* The 11 year solar cycle signal in transient simulations from the Whole Atmosphere Community Climate Model – not directly relevant, mind.


  1. #1 Paul S

    Interesting. The 0.02K figure is lower than that found in other statistical treatments. I think Lean & Rind and Foster & Rahmstorf both found ~0.1K influence from max to min.

    Incidentally, your first line makes it look like the title of the paper is ‘Another one in the eye for the solarists’, perhaps recalling Einstein’s seminal 1916 work: ‘Put that in your pipe and smoke it’.

    [Not deliberate, but that's a good connection -W]

  2. #2 Eli Rabett

    tamino has a sucker on the line who might be interested

  3. #3 Doug Cotton


    There’s a simple explanation as to why temperatures are not following carbon dioxide levels.

    Seeing that a microwave oven produces low frequency radiation far more intense than carbon dioxide could ever do, and yet its radiation is not absorbed* and converted to thermal energy in ice, what makes anyone think that radiation from carbon dioxide could warm all the snow and ice covered areas of the planet?

    [I'll let this drivel stand as a fitting memorial to your intellect -W]

    The mechanism by which microwave ovens heat water molecules is totally different from the excitation of atoms which happens when high frequency solar radiation warms water. The oven emits radiation at a very specific frequency which happens to resonate with natural frequencies of the water molecules which then “snap” or “flip” through 180 degrees and back again in synchronisation with the passing waves of electromagnetic radiation. The molecules in water do have the space to do this, and when they flip there is frictional heat generated by collisions of the molecules. In ice there is not sufficient room to move and flip like this.

    There is no violation of the Second Law of Thermodynamics simply because electrical energy was added to the system.

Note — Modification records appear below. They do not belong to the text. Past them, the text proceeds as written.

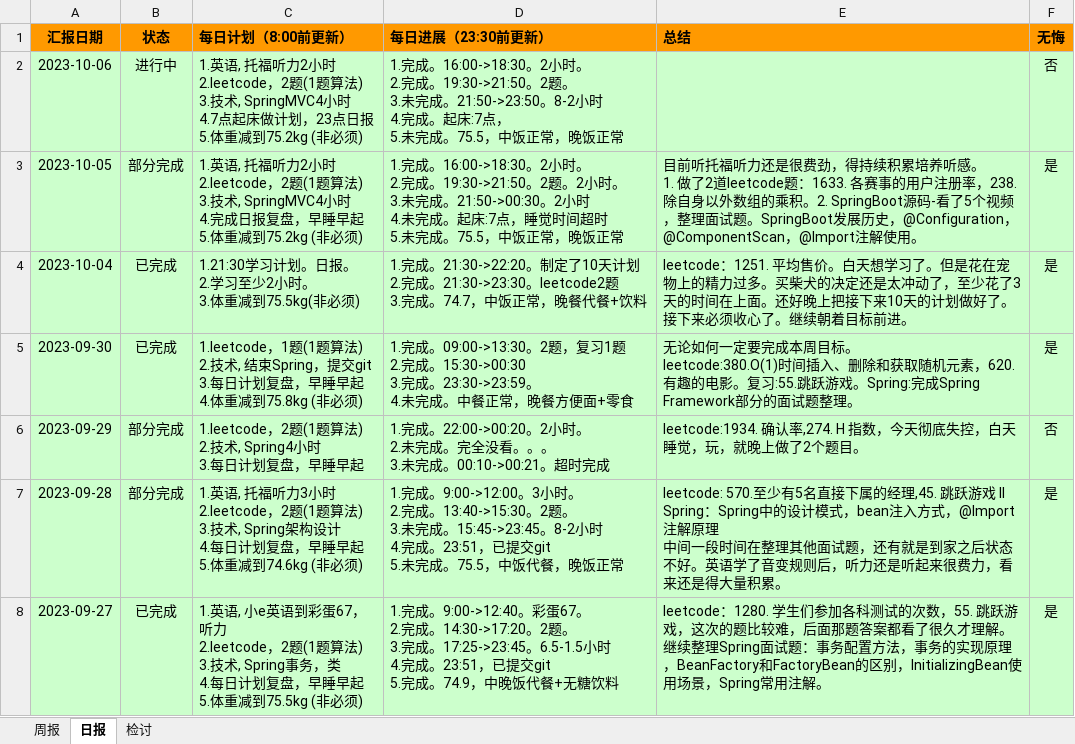
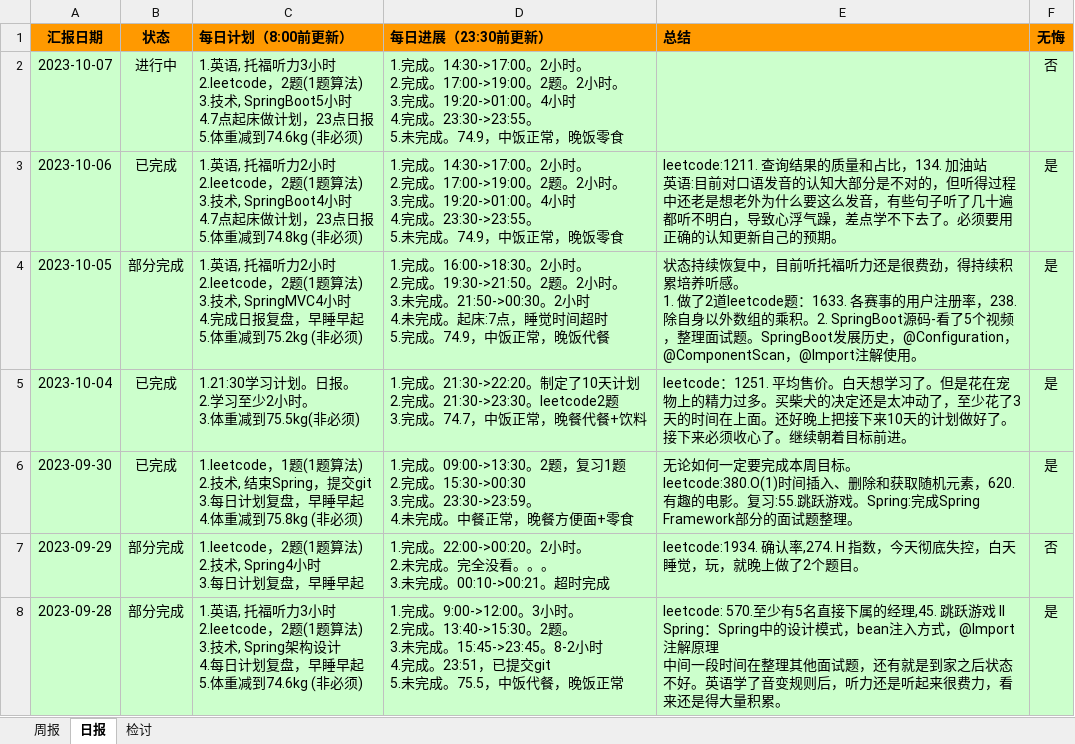
Before and after one commit to namelessmyth/beFreeCoder, an Excel workbook: report/周期报告-2023-Gem.xlsx, sheet 日报, drawn as a sheet; only a part is shown; the shorter side is filled out with more unchanged rows; values as stored, in another font and other column widths than the file's, no borders; conditional formats not drawn; addresses are those after the commit; ↵ is a line break in a cell; the diff names each change by its address in the sheet, - before the commit and + after, or states it on an @@ line.

Commit message:
1. 做了2道leetcode题：1211. 查询结果的质量和占比，134. 加油站。 1. SpringBoot源码学习，看了视频6-10，同时整理面试题。    1. @Conditional及其系列注解的作用。    1. Java SPI机制与源码。    1. 自动装配原理

```diff
--- a/report/周期报告-2023-Gem.xlsx (sheet 日报)
+++ b/report/周期报告-2023-Gem.xlsx (sheet 日报)
+row 2: 2023-10-07 | 进行中 | 1.英语, 托福听力3小时 ↵ 2.leetcode，2题(1题算法) ↵ 3.技术, SpringBoot5小时 ↵ 4.7点起床做计划，23点日报 ↵ 5.体重减到74.6kg (非必须) | 1.完成。14:30->17:00。2小时。 ↵ 2.完成。17:00->19:00。2题。2小时。 ↵ 3.完成。19:20->01:00。4小时 ↵ 4.完成。23:30->23:55。 ↵ 5.未完成。74.9，中饭正常，晚饭零食 |  | 否
-B3 (状态): 进行中
+B3 (状态): 已完成
-C3 (每日计划（8:00前更新）): …3.技术, SpringMVC4小时 ↵ 4.7点起床做计划，23点日报 ↵ 5.体重减到75.2kg (非必须…
+C3 (每日计划（8:00前更新）): …3.技术, SpringBoot4小时 ↵ 4.7点起床做计划，23点日报 ↵ 5.体重减到74.8kg (非必须…
-D3 (每日进展（23:30前更新）): 1.完成。16:00->18:30。2小时。 ↵ 2.完成。19:30->21:50。2题。 ↵ 3.未完成。21:50->23:50。8-2小时 ↵ 4.完成。起床:7点， ↵ 5.未完成。75.5，中饭正常，晚饭正常
+D3 (每日进展（23:30前更新）): 1.完成。14:30->17:00。2小时。 ↵ 2.完成。17:00->19:00。2题。2小时。 ↵ 3.完成。19:20->01:00。4小时 ↵ 4.完成。23:30->23:55。 ↵ 5.未完成。74.9，中饭正常，晚饭零食
-E3 (总结): (empty)
+E3 (总结): leetcode:1211. 查询结果的质量和占比，134. 加油站 ↵ 英语:目前对口语发音的认知大部分是不对的，但听得过程中还老是想老外为什么要这么发音，有些句子听了几十遍都听不明白，导致心浮气躁，差点学不下去了。必须要用正确的认知更新自己的预期。
-F3 (无悔): 否
+F3 (无悔): 是
-D4 (每日进展（23:30前更新）): …超时 ↵ 5.未完成。75.5，中饭正常，晚饭正常
+D4 (每日进展（23:30前更新）): …超时 ↵ 5.完成。74.9，中饭正常，晚饭代餐
-E4 (总结): 目前听托…
+E4 (总结): 状态持续恢复中，目前听托…
```
Also changed, not shown: 5 other files.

    But the fact that the ice was not melted demonstrates the phenomenon of “resonant scattering” in which radiation is not reflected, not transmitted and not absorbed with conversion to thermal energy. See Section 5 of my publication here.

    * Try this home experiment:

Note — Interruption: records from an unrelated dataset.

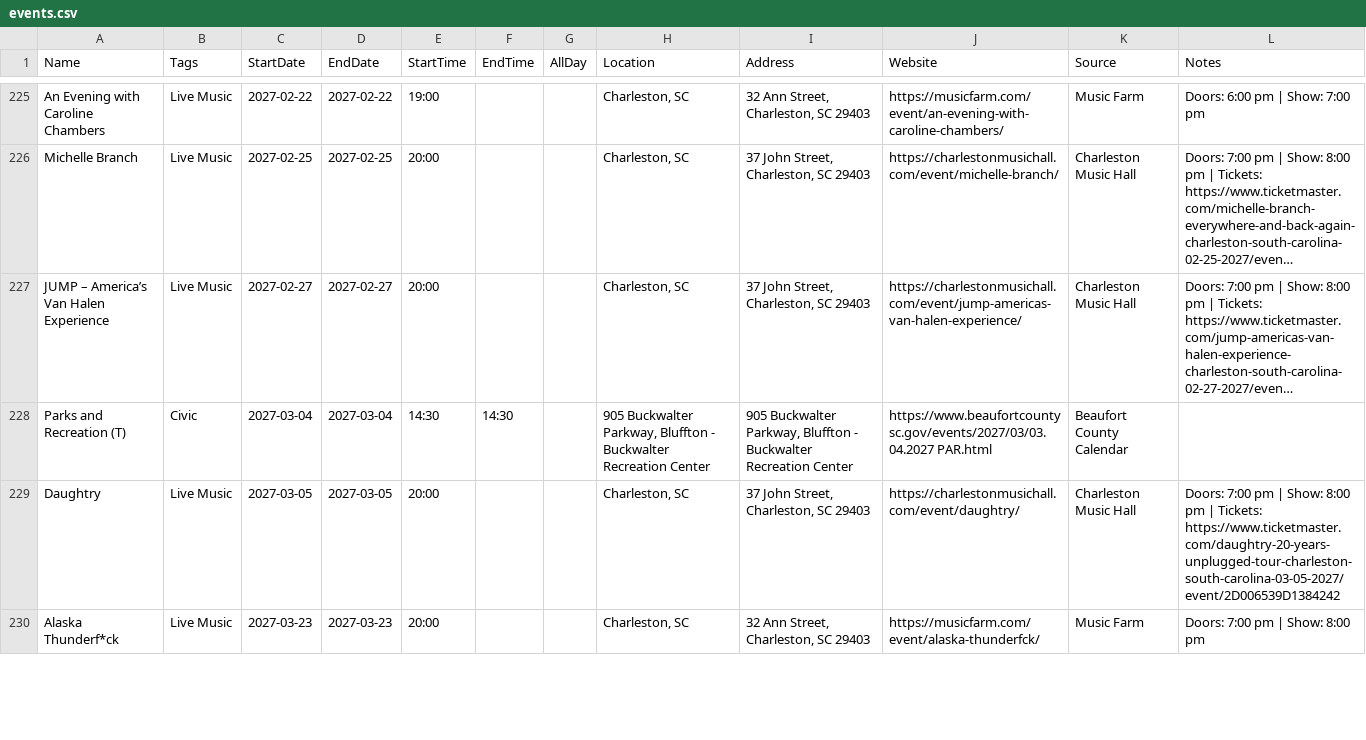
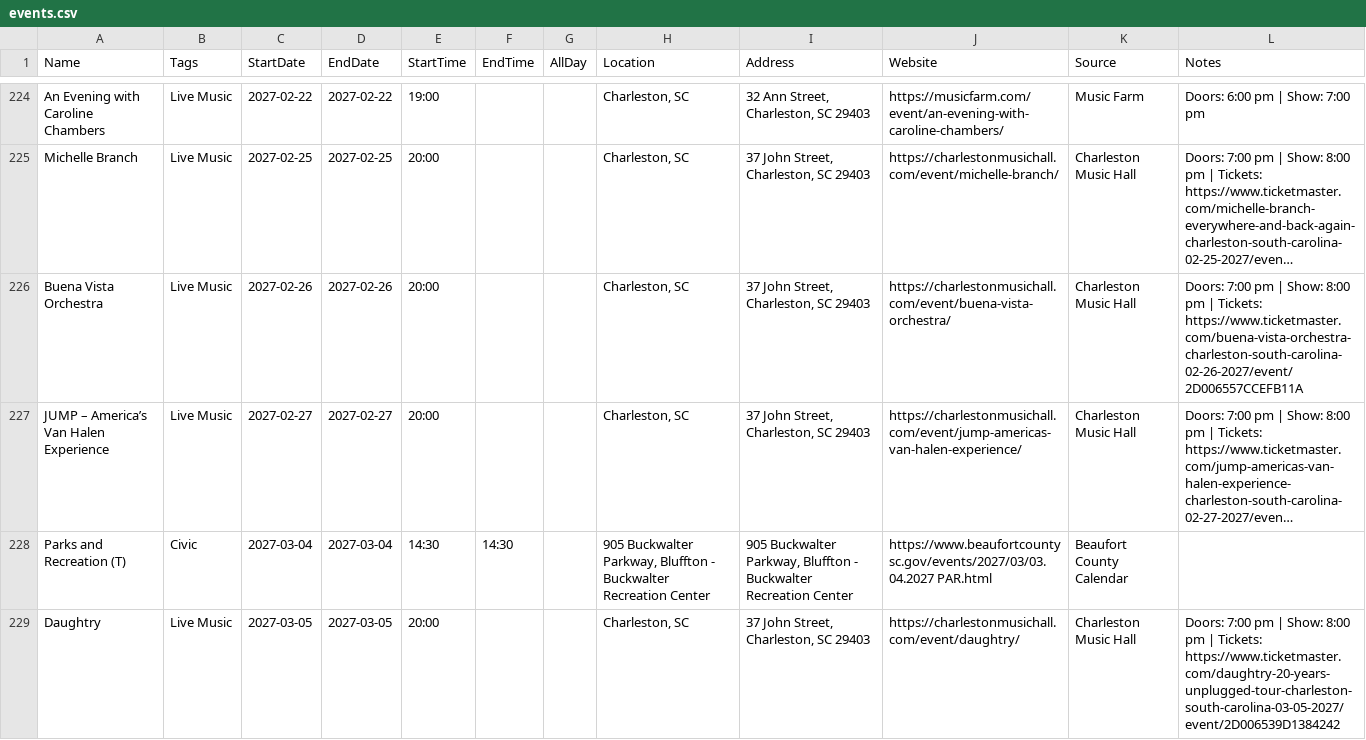
Before and after one commit to kmcurry/port-royal-sounder, a CSV file: data/events.csv, drawn as a sheet; only a part is shown, gaps mark what is left out; the shorter side is filled out with more unchanged rows; long unchanged cells end in …; the diff covers the shown part only; the diff names each change by its address in the sheet, - before the commit and + after, or states it on an @@ line.

```diff
--- a/data/events.csv
+++ b/data/events.csv
+row 226: Buena Vista Orchestra | Live Music | 2027-02-26 | 2027-02-26 | 20:00 |  |  | Charleston, SC | 37 John Street, Charleston, SC 29403 | https://charlestonmusichall.com/event/buena-vista-orchestra/ | Charleston Music Hall | Doors: 7:00 pm | Show: 8:00 pm | Tickets: https://www.ticketmaster.com/buena-vista-orchestra-charleston-south-carolina-02-26-2027/event/2D006557CCEFB11A
```
Also changed, not shown: 6 added rows and 5 removed rows elsewhere in this file, 3 other files.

    Obtain two identical small microwave bowls which do not get warm in the microwave oven. Ensure that they both fit in the oven together. Obtain a small ice cube tray and fill it with filtered or distilled water. Pour that water into one of the bowls. Then refill the tray with similar water and place the ice cube tray in your freezer and both the bowls in your frig overnight. Next day, empty the ice cubes into the bowl without water, then place both bowls in the microwave oven and operate for about 60 to 80 seconds depending on the volume of water – try to bring the water nearly to the boil. Observe that the ice has not been affected – you might even try comparing its temperature with other ice in the freezer. To do this, pack the ice samples in a tall insulated mug and insert a meat thermometer with a metal spike.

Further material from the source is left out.